Exercise brief:
Report every line of the records that contains the word "ResumePage".

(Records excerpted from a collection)
Content starts

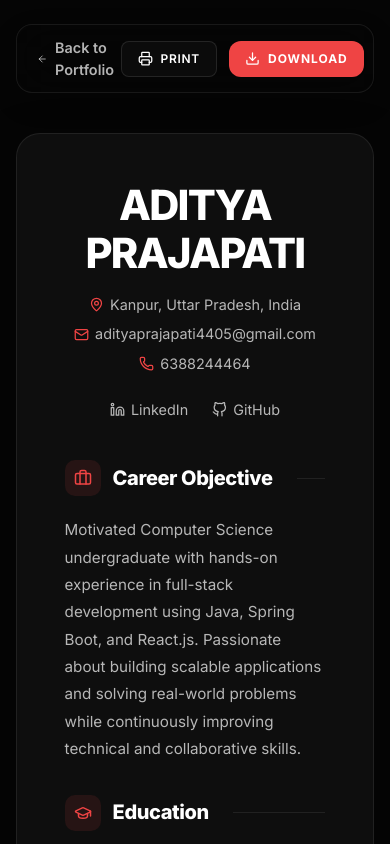
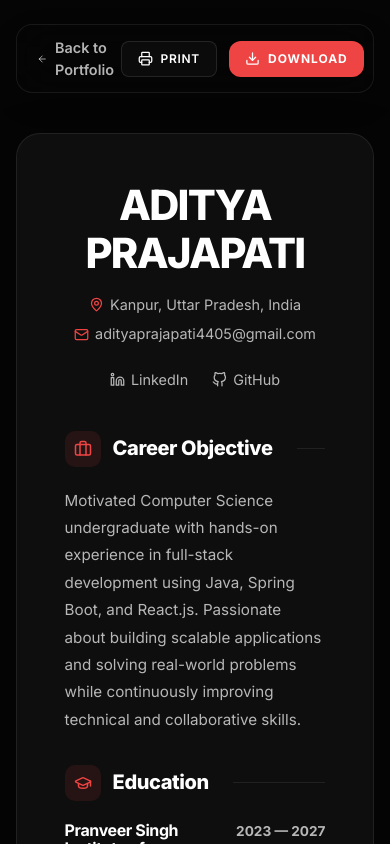
Before and after one commit to Aditya4405/portfolio, a React (Vite) app in the folder Portfolio/: page /resume in a window 390 px wide. Shown: the top 844 px of the page. Built offline with nearby package versions, Linux system fonts and the light colour scheme.

Commit message:
refactor: remove phone number from ResumePage for privacy

```diff
--- a/Portfolio/src/pages/ResumePage.jsx
+++ b/Portfolio/src/pages/ResumePage.jsx
@@ -47,7 +47,6 @@ const ResumePage = () => {
     name: "ADITYA PRAJAPATI",
     location: "Kanpur, Uttar Pradesh, India",
     email: "adityaprajapati4405@gmail.com",
-    phone: "6388244464",
     linkedin: "linkedin.com/in/aditya-prajapati-4405q/",
     github: "github.com/Aditya4405",
     objective: "Motivated Computer Science undergraduate with hands-on experience in full-stack development using Java, Spring Boot, and React.js. Passionate about building scalable applications and solving real-world problems while continuously improving technical and collaborative skills.",
@@ -202,7 +201,6 @@ const ResumePage = () => {
             >
               <div style={{ display: 'flex', alignItems: 'center', gap: '6px' }}><MapPin size={15} style={{ color: '#ef4444' }} /> {resumeData.location}</div>
               <div style={{ display: 'flex', alignItems: 'center', gap: '6px' }}><Mail size={15} style={{ color: '#ef4444' }} /> {resumeData.email}</div>
-              <div style={{ display: 'flex', alignItems: 'center', gap: '6px' }}><Phone size={15} style={{ color: '#ef4444' }} /> {resumeData.phone}</div>
             </motion.div>
 
             <motion.div
```
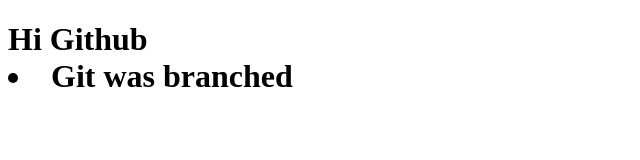
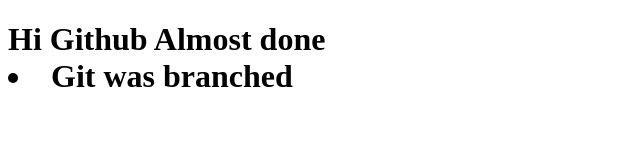
Before and after one commit to Roland735/tempo, a plain HTML site: page index.html in a window 1280 px wide. Shown: the whole page, without its empty margins (0-640 px from the left). Drawn offline with Linux system fonts and the light colour scheme.

Commit message:
update TExt branch commit

```diff
--- a/index.html
+++ b/index.html
@@ -9,6 +9,7 @@
 
 <body>
     <h1>Hi Github
+        Almost done
         <li>Git was branched
 
         </li>
```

Content ends

Worked solution:
refactor: remove phone number from ResumePage for privacy
--- a/Portfolio/src/pages/ResumePage.jsx
+++ b/Portfolio/src/pages/ResumePage.jsx
@@ -47,7 +47,6 @@ const ResumePage = () => {
@@ -202,7 +201,6 @@ const ResumePage = () => {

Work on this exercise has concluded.